Saint John Energy, the municipal utility that sells electricity to residents of greater Saint John, is partnering with several innovation-driven companies in the region with the goal of improving service and profitability.

In November, the company announced it is working with the Liveable Cities division of Halifax-based LED Roadway Lighting on a project that would install sensors in LED streetlights in 10 locations in the city to monitor traffic. The goal is to understand the speed at which cars pass the locations to improve the safety regulations.

Vice-President Ryan Mitchell said in an interview that Job 1 for Saint John Energy is to provide power for its roughly 36,000 customers at the best rates possible. The company wants to work with innovators with the goal of providing better service to its customers, improving profits and battling climate change.

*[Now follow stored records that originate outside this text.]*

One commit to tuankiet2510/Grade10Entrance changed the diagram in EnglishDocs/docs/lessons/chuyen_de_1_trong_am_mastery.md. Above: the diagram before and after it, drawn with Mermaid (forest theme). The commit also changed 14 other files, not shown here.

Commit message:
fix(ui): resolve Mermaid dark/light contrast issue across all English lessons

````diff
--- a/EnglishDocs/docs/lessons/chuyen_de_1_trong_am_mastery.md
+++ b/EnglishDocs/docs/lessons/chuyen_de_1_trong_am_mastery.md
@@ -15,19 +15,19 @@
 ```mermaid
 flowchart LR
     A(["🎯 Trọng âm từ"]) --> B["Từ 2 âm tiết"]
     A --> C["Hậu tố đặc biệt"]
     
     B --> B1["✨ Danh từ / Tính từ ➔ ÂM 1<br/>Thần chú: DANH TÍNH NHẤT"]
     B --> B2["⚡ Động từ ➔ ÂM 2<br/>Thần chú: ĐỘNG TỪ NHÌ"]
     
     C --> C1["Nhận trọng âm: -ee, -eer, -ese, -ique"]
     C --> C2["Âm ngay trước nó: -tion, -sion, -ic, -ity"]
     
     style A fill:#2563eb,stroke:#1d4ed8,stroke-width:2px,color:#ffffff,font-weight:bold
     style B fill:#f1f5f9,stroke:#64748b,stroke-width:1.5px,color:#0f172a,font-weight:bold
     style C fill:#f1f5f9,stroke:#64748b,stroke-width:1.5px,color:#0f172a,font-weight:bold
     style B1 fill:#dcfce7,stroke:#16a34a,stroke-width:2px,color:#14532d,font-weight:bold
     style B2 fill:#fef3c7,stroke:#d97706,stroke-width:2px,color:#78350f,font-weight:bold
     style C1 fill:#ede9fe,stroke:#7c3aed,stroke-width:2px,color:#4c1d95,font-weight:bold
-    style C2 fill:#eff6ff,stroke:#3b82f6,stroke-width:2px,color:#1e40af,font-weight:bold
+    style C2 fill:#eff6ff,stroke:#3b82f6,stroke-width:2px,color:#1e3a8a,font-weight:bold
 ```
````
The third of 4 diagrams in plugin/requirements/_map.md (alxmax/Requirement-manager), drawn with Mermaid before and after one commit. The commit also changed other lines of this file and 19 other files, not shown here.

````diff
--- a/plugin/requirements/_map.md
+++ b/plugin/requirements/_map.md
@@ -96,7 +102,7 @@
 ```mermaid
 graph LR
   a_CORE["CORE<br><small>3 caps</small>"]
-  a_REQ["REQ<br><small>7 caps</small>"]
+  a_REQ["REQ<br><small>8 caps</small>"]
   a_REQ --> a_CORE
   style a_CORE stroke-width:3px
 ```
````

“We have to do it cautiously because our core business is Priority No. 1,” said Mitchell. “Saint John Energy has been in business for 98 years. We do have a vision that we will be regarded as one of the most innovative utilities in the country by the time we turn 100.”

The LED Roadway project came about earlier this year when the federal government provided funding to use streetlights as bases for collecting data in a smart city project.

“It is still a relatively modest pilot where we’re deploying in 10 locations,” said Mitchell. “In each location, there’s a radar sensor to collect data 24/7 to determine traffic patterns, speed of the vehicles, etc.”

He added that the utility has received no complaints about privacy because the sensors do not record licence numbers or identify the vehicles. They only keep aggregated data on traffic speeds for a safety analysis.

“Liveable Cities' speed sensor technology provides a tool that can be quickly and efficiently deployed to address traffic safety and speeding concerns in our communities,” Jeff Libis, Vice President of Sales at Liveable Cities, said in a statement. “The actionable data obtained from our sensor solutions will better inform municipal decisions and reassure citizens that concrete actions are being taken to promote safer communities.”

Mitchell said there are 9,000 streetlights in Saint John and he sees them as valuable assets for collecting data and developing a smart city – that is, an urban area that uses data analytics and digital tools to improve living standards.

Saint John Energy is working with partners on a number of innovation projects, from its participation in smart grid initiatives to its work with startups. For example, the utility and Fredericton-based Stash Energy have partnered to bring smart, thermal storage heat pumps to as many as 50 Saint John homes over two years.

Saint John Energy is also collaborating with MNP, the national accounting and consulting firm that bought T4G this year, to mine data and gain greater insights into customers’ energy use. And it received $495,000 from the federal government this year to help build 99 electric vehicle fast chargers across the Maritimes.

In most of the these projects, the goal is to improve services for clients and also to battle climate change.

Said Mitchell: “What we see and what’ve heard from our customers is that they want Saint John Energy to keep energy costs low, but they’re concerned about the environment and they want Saint John Energy to look into ways to help them participate in solutions to environmental problems.”